- **Goal of the exercise**
Within the entries that follow, show each line where the word "trimmed" occurs.

- **Extracted records**
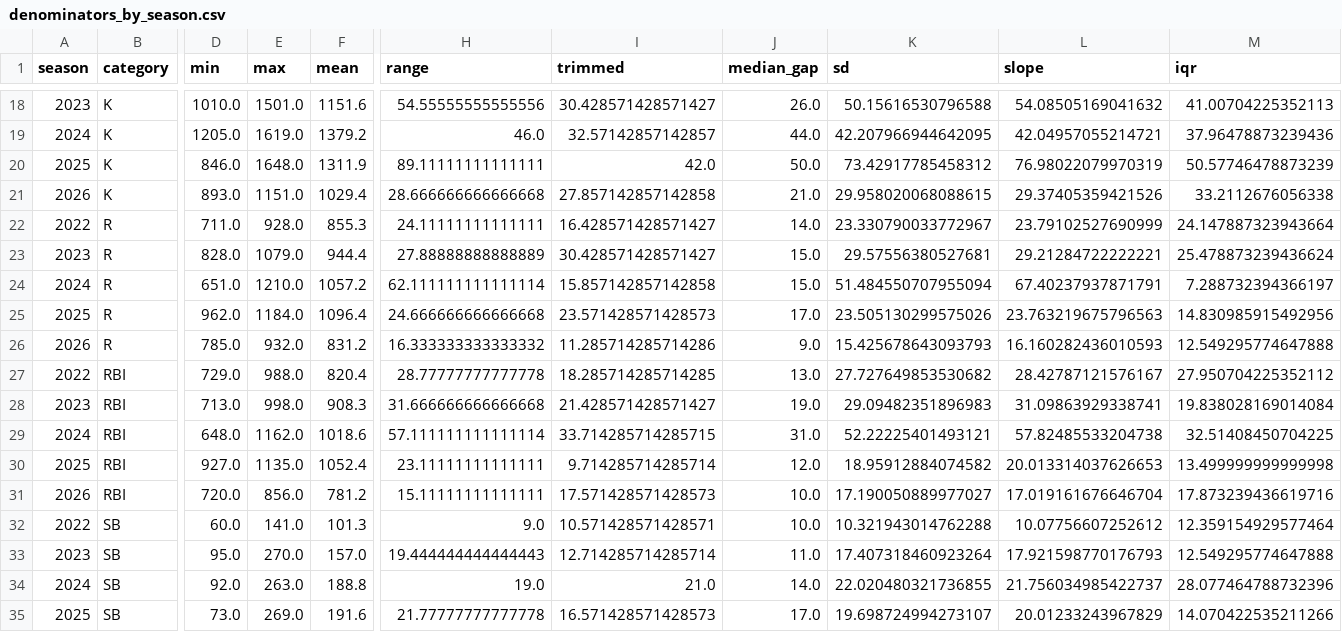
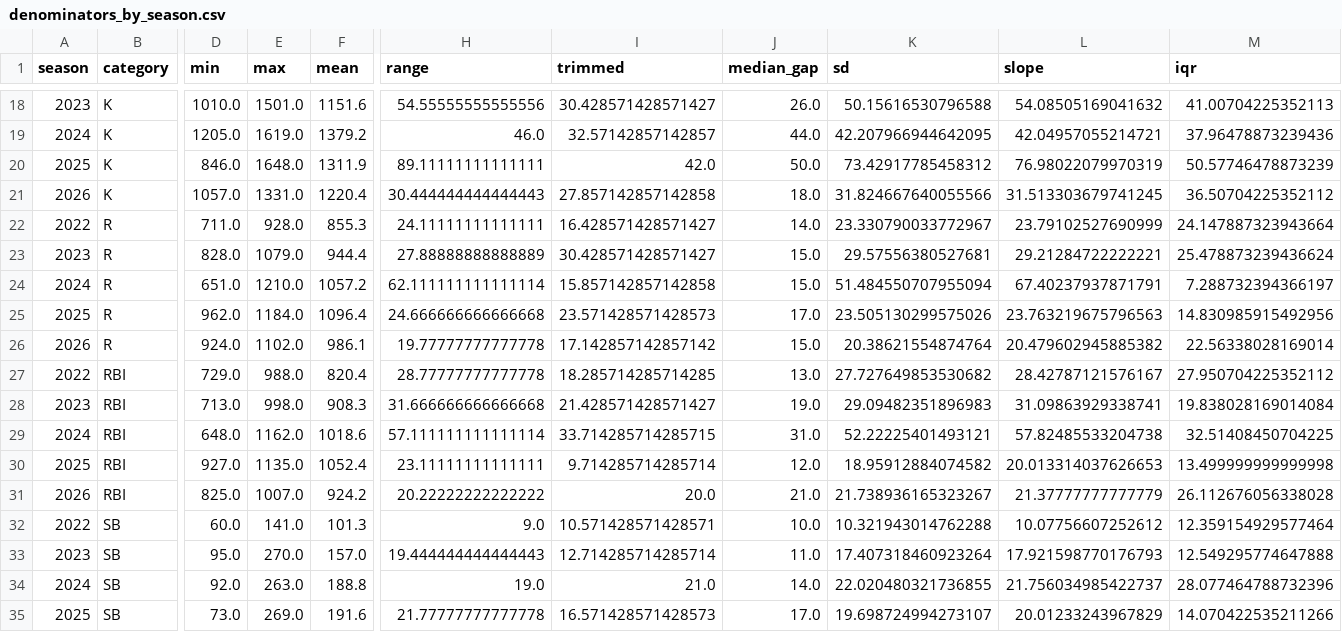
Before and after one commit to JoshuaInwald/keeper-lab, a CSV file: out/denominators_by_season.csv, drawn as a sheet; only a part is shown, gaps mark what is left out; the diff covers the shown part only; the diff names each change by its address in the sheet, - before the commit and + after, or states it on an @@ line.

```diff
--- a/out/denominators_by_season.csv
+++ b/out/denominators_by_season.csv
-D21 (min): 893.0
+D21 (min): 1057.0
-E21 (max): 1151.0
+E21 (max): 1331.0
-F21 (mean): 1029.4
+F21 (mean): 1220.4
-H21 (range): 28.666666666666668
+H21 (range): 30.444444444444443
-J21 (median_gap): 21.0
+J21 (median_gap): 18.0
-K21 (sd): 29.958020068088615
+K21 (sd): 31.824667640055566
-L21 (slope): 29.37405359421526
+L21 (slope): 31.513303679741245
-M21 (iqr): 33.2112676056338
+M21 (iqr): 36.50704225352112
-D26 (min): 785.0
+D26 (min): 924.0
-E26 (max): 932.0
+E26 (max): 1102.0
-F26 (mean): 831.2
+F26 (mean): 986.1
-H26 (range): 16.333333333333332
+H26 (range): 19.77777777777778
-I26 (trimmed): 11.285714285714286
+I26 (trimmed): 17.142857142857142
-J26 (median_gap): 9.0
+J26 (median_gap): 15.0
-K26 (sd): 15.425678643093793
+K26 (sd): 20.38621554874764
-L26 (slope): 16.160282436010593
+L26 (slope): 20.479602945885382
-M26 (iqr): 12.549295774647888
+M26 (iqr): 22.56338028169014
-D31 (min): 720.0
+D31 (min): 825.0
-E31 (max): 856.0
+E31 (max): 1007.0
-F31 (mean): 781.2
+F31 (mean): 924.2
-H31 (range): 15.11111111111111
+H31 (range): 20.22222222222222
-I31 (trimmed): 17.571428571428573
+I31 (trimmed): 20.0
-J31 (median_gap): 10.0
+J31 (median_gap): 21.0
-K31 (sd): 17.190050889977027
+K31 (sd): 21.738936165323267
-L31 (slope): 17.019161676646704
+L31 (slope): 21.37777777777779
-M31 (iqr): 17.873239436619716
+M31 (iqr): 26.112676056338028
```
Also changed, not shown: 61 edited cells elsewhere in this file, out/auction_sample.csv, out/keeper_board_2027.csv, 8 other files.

* * *

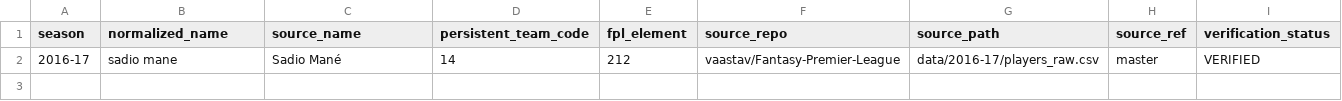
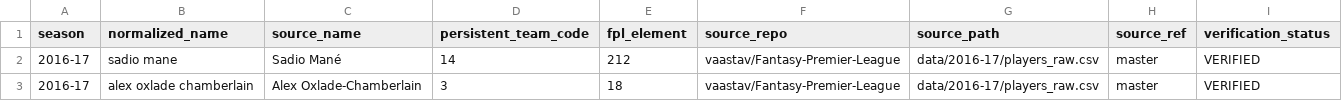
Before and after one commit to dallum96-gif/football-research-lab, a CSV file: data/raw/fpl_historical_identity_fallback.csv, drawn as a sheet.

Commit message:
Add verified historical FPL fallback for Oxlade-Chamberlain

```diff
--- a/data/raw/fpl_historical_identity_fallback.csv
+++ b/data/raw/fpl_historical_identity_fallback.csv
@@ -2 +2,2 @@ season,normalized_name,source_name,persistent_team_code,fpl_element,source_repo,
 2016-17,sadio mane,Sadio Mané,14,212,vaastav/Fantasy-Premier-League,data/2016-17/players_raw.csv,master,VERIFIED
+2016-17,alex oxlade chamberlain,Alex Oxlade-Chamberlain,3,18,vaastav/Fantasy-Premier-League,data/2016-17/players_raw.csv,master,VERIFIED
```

- **Task response**
-I26 (trimmed): 11.285714285714286
+I26 (trimmed): 17.142857142857142
-I31 (trimmed): 17.571428571428573
+I31 (trimmed): 20.0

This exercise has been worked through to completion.